__Aim of the task__:
Reproduce every line below exactly as written; do not include the images.
==== The data ====
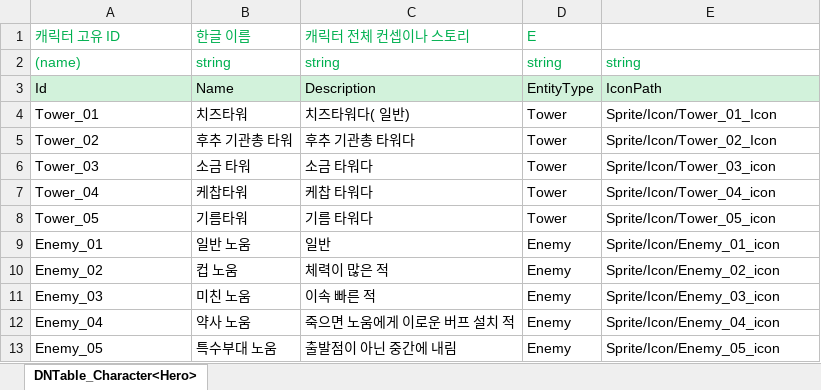
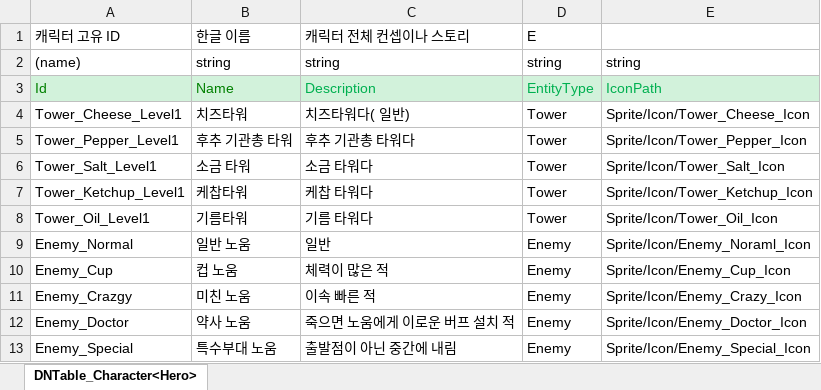
Before and after one commit to MinHyeo/Fantastic4, an Excel workbook: JsonConverter/ExcelFiles/Entity.xlsx, sheet DNTable_Character<Hero>, drawn as a sheet; values as stored, in another font and other column widths than the file's, no borders; the diff names each change by its address in the sheet, - before the commit and + after, or states it on an @@ line.

```diff
--- a/JsonConverter/ExcelFiles/Entity.xlsx (sheet DNTable_Character<Hero>)
+++ b/JsonConverter/ExcelFiles/Entity.xlsx (sheet DNTable_Character<Hero>)
-A1:D1 text colour: #00B050
+A1:D1 text colour: black
-A2:E2 text colour: #00B050
+A2:E2 text colour: black
-A3:B3 text colour: black
+A3:B3 text colour: #008000
-C3:E3 text colour: black
+C3:E3 text colour: #00B050
-A4: Tower_01
+A4: Tower_Cheese_Level1
-E4: Sprite/Icon/Tower_01_Icon
+E4: Sprite/Icon/Tower_Cheese_Icon
-A5: Tower_02
+A5: Tower_Pepper_Level1
-E5: Sprite/Icon/Tower_02_Icon
+E5: Sprite/Icon/Tower_Pepper_Icon
-A6: Tower_03
+A6: Tower_Salt_Level1
-E6: Sprite/Icon/Tower_03_icon
+E6: Sprite/Icon/Tower_Salt_Icon
-A7: Tower_04
+A7: Tower_Ketchup_Level1
-E7: Sprite/Icon/Tower_04_icon
+E7: Sprite/Icon/Tower_Ketchup_Icon
-A8: Tower_05
+A8: Tower_Oil_Level1
-E8: Sprite/Icon/Tower_05_icon
+E8: Sprite/Icon/Tower_Oil_Icon
-A9: Enemy_01
+A9: Enemy_Normal
-E9: Sprite/Icon/Enemy_01_icon
+E9: Sprite/Icon/Enemy_Noraml_Icon
-A10: Enemy_02
+A10: Enemy_Cup
-E10: Sprite/Icon/Enemy_02_icon
+E10: Sprite/Icon/Enemy_Cup_Icon
-A11: Enemy_03
+A11: Enemy_Crazgy
-E11: Sprite/Icon/Enemy_03_icon
+E11: Sprite/Icon/Enemy_Crazy_Icon
-A12: Enemy_04
+A12: Enemy_Doctor
-E12: Sprite/Icon/Enemy_04_icon
+E12: Sprite/Icon/Enemy_Doctor_Icon
-A13: Enemy_05
+A13: Enemy_Special
-E13: Sprite/Icon/Enemy_05_icon
+E13: Sprite/Icon/Enemy_Special_Icon
```
Also changed, not shown: JsonConverter/ExcelFiles/Ability.xlsx, JsonConverter/ExcelFiles/Enemy.xlsx, 10 other files.
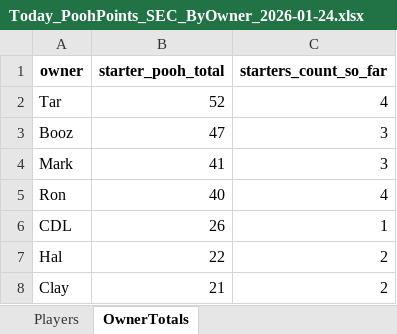
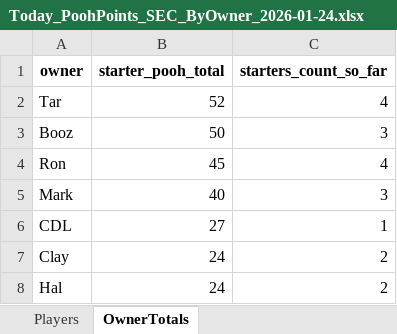
Before and after one commit to hal9000moncrief-dotcom/Pooh-League, an Excel workbook: docs/Today_PoohPoints_SEC_ByOwner_2026-01-24.xlsx, sheet OwnerTotals, drawn as a sheet; values as stored, in another font and other column widths than the file's, no borders; removed rows and columns are numbered as before the commit, all else as after; the diff names each change by its address in the sheet, - before the commit and + after, or states it on an @@ line.

Commit message:
Update Pooh Points site

```diff
--- a/docs/Today_PoohPoints_SEC_ByOwner_2026-01-24.xlsx (sheet OwnerTotals)
+++ b/docs/Today_PoohPoints_SEC_ByOwner_2026-01-24.xlsx (sheet OwnerTotals)
-B3 (starter_pooh_total): 47
+B3 (starter_pooh_total): 50
-row 4: Mark | 41 | 3
-B4 (starter_pooh_total): 40
+B4 (starter_pooh_total): 45
+row 5: Mark | 40 | 3
-B6 (starter_pooh_total): 26
+B6 (starter_pooh_total): 27
-row 7: Hal | 22 | 2
-B7 (starter_pooh_total): 21
+B7 (starter_pooh_total): 24
+row 8: Hal | 24 | 2
```
Also changed, not shown: sheet Players, 2 other files.
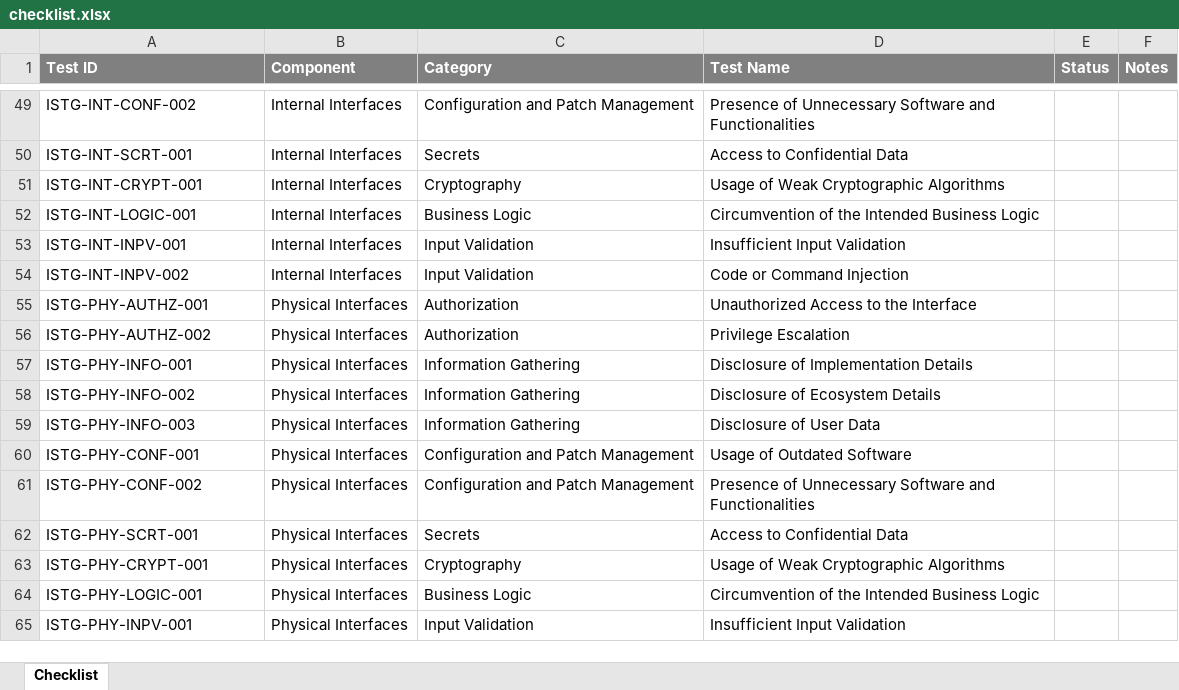
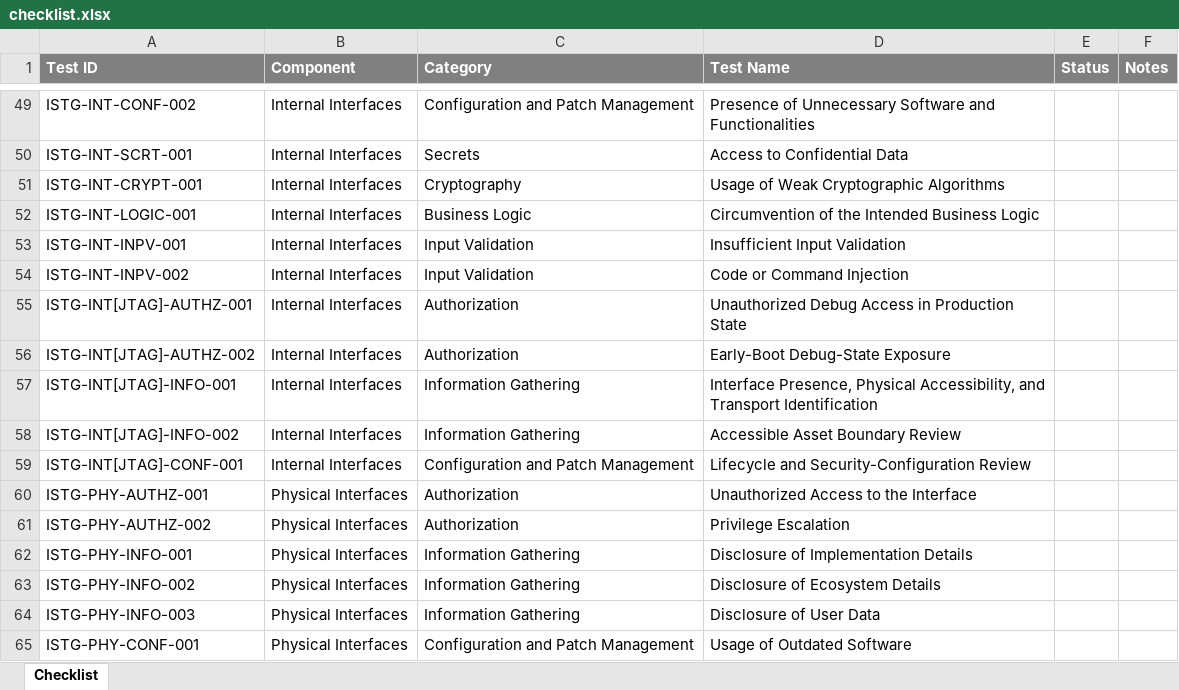
Before and after one commit to OWASP/owasp-istg, an Excel workbook: checklists/checklist.xlsx, sheet Checklist, drawn as a sheet; only a part is shown, gaps mark what is left out; the shorter side is filled out with more unchanged rows; values as stored, in another font and other column widths than the file's, no borders; conditional formats and table styles not drawn; the diff names each change by its address in the sheet, - before the commit and + after, or states it on an @@ line.

Commit message:
Add JTAG specialization to spreadsheet checklist

```diff
--- a/checklists/checklist.xlsx (sheet Checklist)
+++ b/checklists/checklist.xlsx (sheet Checklist)
+row 55: ISTG-INT[JTAG]-AUTHZ-001 | Internal Interfaces | Authorization | Unauthorized Debug Access in Production State
+row 56: ISTG-INT[JTAG]-AUTHZ-002 | Internal Interfaces | Authorization | Early-Boot Debug-State Exposure
+row 57: ISTG-INT[JTAG]-INFO-001 | Internal Interfaces | Information Gathering | Interface Presence, Physical Accessibility, and Transport Identification
+row 58: ISTG-INT[JTAG]-INFO-002 | Internal Interfaces | Information Gathering | Accessible Asset Boundary Review
+row 59: ISTG-INT[JTAG]-CONF-001 | Internal Interfaces | Configuration and Patch Management | Lifecycle and Security-Configuration Review
```
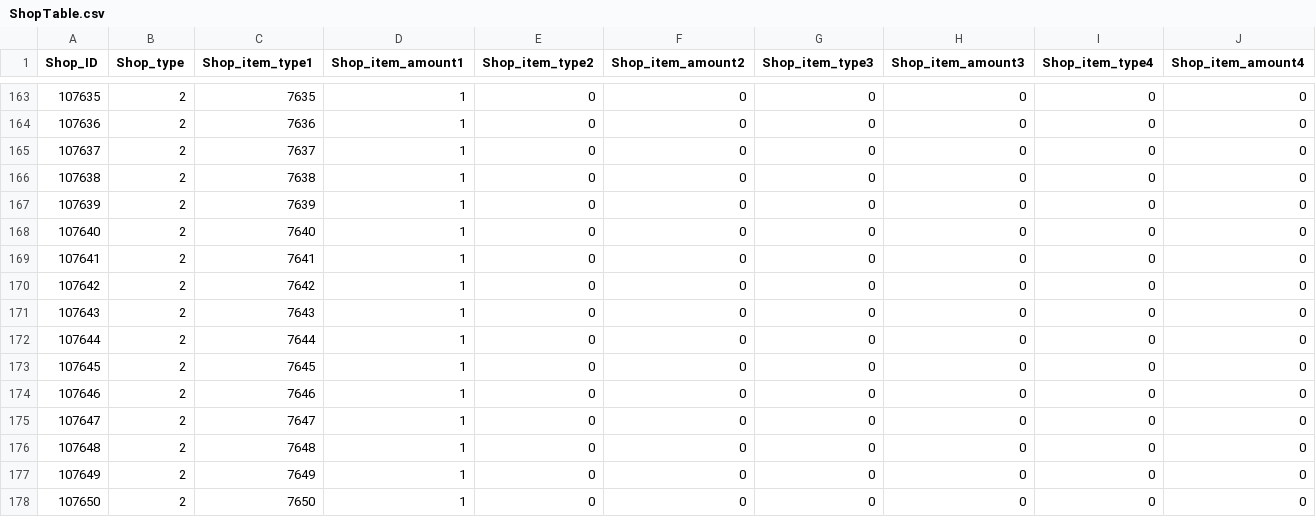
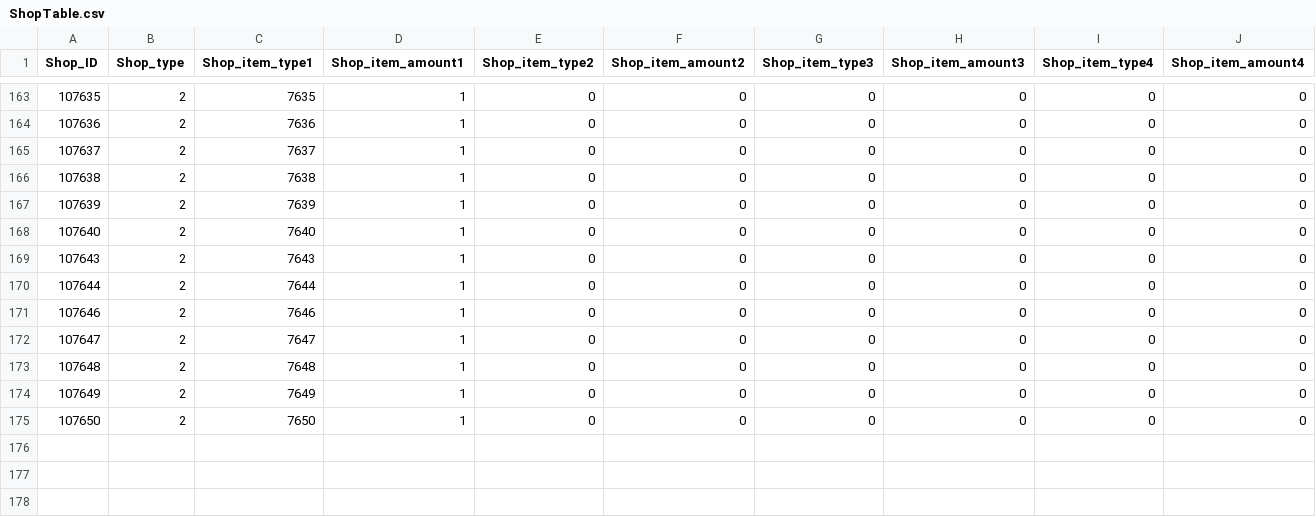
Before and after one commit to HTP31698/HeartStage, a CSV file: HeartStage/Assets/DataTables/ShopTable.csv, drawn as a sheet; only a part is shown, gaps mark what is left out; rows hold the shown columns only; the diff names each change by its address in the sheet, - before the commit and + after, or states it on an @@ line.

```diff
--- a/HeartStage/Assets/DataTables/ShopTable.csv
+++ b/HeartStage/Assets/DataTables/ShopTable.csv
-row 169: 107641 | 2 | 7641 | 1 | 0 | 0 | 0 | 0 | 0 | 0
-row 170: 107642 | 2 | 7642 | 1 | 0 | 0 | 0 | 0 | 0 | 0
-row 173: 107645 | 2 | 7645 | 1 | 0 | 0 | 0 | 0 | 0 | 0
```
Also changed, not shown: HeartStage/Assets/DataTables/CharacterTable.csv, HeartStage/Assets/DataTables/InfiniteStageTable.csv, 16 other files.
====
__Reply to the exercise__:
Before and after one commit to MinHyeo/Fantastic4, an Excel workbook: JsonConverter/ExcelFiles/Entity.xlsx, sheet DNTable_Character<Hero>, drawn as a sheet; values as stored, in another font and other column widths than the file's, no borders; the diff names each change by its address in the sheet, - before the commit and + after, or states it on an @@ line.

```diff
--- a/JsonConverter/ExcelFiles/Entity.xlsx (sheet DNTable_Character<Hero>)
+++ b/JsonConverter/ExcelFiles/Entity.xlsx (sheet DNTable_Character<Hero>)
-A1:D1 text colour: #00B050
+A1:D1 text colour: black
-A2:E2 text colour: #00B050
+A2:E2 text colour: black
-A3:B3 text colour: black
+A3:B3 text colour: #008000
-C3:E3 text colour: black
+C3:E3 text colour: #00B050
-A4: Tower_01
+A4: Tower_Cheese_Level1
-E4: Sprite/Icon/Tower_01_Icon
+E4: Sprite/Icon/Tower_Cheese_Icon
-A5: Tower_02
+A5: Tower_Pepper_Level1
-E5: Sprite/Icon/Tower_02_Icon
+E5: Sprite/Icon/Tower_Pepper_Icon
-A6: Tower_03
+A6: Tower_Salt_Level1
-E6: Sprite/Icon/Tower_03_icon
+E6: Sprite/Icon/Tower_Salt_Icon
-A7: Tower_04
+A7: Tower_Ketchup_Level1
-E7: Sprite/Icon/Tower_04_icon
+E7: Sprite/Icon/Tower_Ketchup_Icon
-A8: Tower_05
+A8: Tower_Oil_Level1
-E8: Sprite/Icon/Tower_05_icon
+E8: Sprite/Icon/Tower_Oil_Icon
-A9: Enemy_01
+A9: Enemy_Normal
-E9: Sprite/Icon/Enemy_01_icon
+E9: Sprite/Icon/Enemy_Noraml_Icon
-A10: Enemy_02
+A10: Enemy_Cup
-E10: Sprite/Icon/Enemy_02_icon
+E10: Sprite/Icon/Enemy_Cup_Icon
-A11: Enemy_03
+A11: Enemy_Crazgy
-E11: Sprite/Icon/Enemy_03_icon
+E11: Sprite/Icon/Enemy_Crazy_Icon
-A12: Enemy_04
+A12: Enemy_Doctor
-E12: Sprite/Icon/Enemy_04_icon
+E12: Sprite/Icon/Enemy_Doctor_Icon
-A13: Enemy_05
+A13: Enemy_Special
-E13: Sprite/Icon/Enemy_05_icon
+E13: Sprite/Icon/Enemy_Special_Icon
```
Also changed, not shown: JsonConverter/ExcelFiles/Ability.xlsx, JsonConverter/ExcelFiles/Enemy.xlsx, 10 other files.
Before and after one commit to hal9000moncrief-dotcom/Pooh-League, an Excel workbook: docs/Today_PoohPoints_SEC_ByOwner_2026-01-24.xlsx, sheet OwnerTotals, drawn as a sheet; values as stored, in another font and other column widths than the file's, no borders; removed rows and columns are numbered as before the commit, all else as after; the diff names each change by its address in the sheet, - before the commit and + after, or states it on an @@ line.

Commit message:
Update Pooh Points site

```diff
--- a/docs/Today_PoohPoints_SEC_ByOwner_2026-01-24.xlsx (sheet OwnerTotals)
+++ b/docs/Today_PoohPoints_SEC_ByOwner_2026-01-24.xlsx (sheet OwnerTotals)
-B3 (starter_pooh_total): 47
+B3 (starter_pooh_total): 50
-row 4: Mark | 41 | 3
-B4 (starter_pooh_total): 40
+B4 (starter_pooh_total): 45
+row 5: Mark | 40 | 3
-B6 (starter_pooh_total): 26
+B6 (starter_pooh_total): 27
-row 7: Hal | 22 | 2
-B7 (starter_pooh_total): 21
+B7 (starter_pooh_total): 24
+row 8: Hal | 24 | 2
```
Also changed, not shown: sheet Players, 2 other files.
Before and after one commit to OWASP/owasp-istg, an Excel workbook: checklists/checklist.xlsx, sheet Checklist, drawn as a sheet; only a part is shown, gaps mark what is left out; the shorter side is filled out with more unchanged rows; values as stored, in another font and other column widths than the file's, no borders; conditional formats and table styles not drawn; the diff names each change by its address in the sheet, - before the commit and + after, or states it on an @@ line.

Commit message:
Add JTAG specialization to spreadsheet checklist

```diff
--- a/checklists/checklist.xlsx (sheet Checklist)
+++ b/checklists/checklist.xlsx (sheet Checklist)
+row 55: ISTG-INT[JTAG]-AUTHZ-001 | Internal Interfaces | Authorization | Unauthorized Debug Access in Production State
+row 56: ISTG-INT[JTAG]-AUTHZ-002 | Internal Interfaces | Authorization | Early-Boot Debug-State Exposure
+row 57: ISTG-INT[JTAG]-INFO-001 | Internal Interfaces | Information Gathering | Interface Presence, Physical Accessibility, and Transport Identification
+row 58: ISTG-INT[JTAG]-INFO-002 | Internal Interfaces | Information Gathering | Accessible Asset Boundary Review
+row 59: ISTG-INT[JTAG]-CONF-001 | Internal Interfaces | Configuration and Patch Management | Lifecycle and Security-Configuration Review
```
Before and after one commit to HTP31698/HeartStage, a CSV file: HeartStage/Assets/DataTables/ShopTable.csv, drawn as a sheet; only a part is shown, gaps mark what is left out; rows hold the shown columns only; the diff names each change by its address in the sheet, - before the commit and + after, or states it on an @@ line.

```diff
--- a/HeartStage/Assets/DataTables/ShopTable.csv
+++ b/HeartStage/Assets/DataTables/ShopTable.csv
-row 169: 107641 | 2 | 7641 | 1 | 0 | 0 | 0 | 0 | 0 | 0
-row 170: 107642 | 2 | 7642 | 1 | 0 | 0 | 0 | 0 | 0 | 0
-row 173: 107645 | 2 | 7645 | 1 | 0 | 0 | 0 | 0 | 0 | 0
```
Also changed, not shown: HeartStage/Assets/DataTables/CharacterTable.csv, HeartStage/Assets/DataTables/InfiniteStageTable.csv, 16 other files.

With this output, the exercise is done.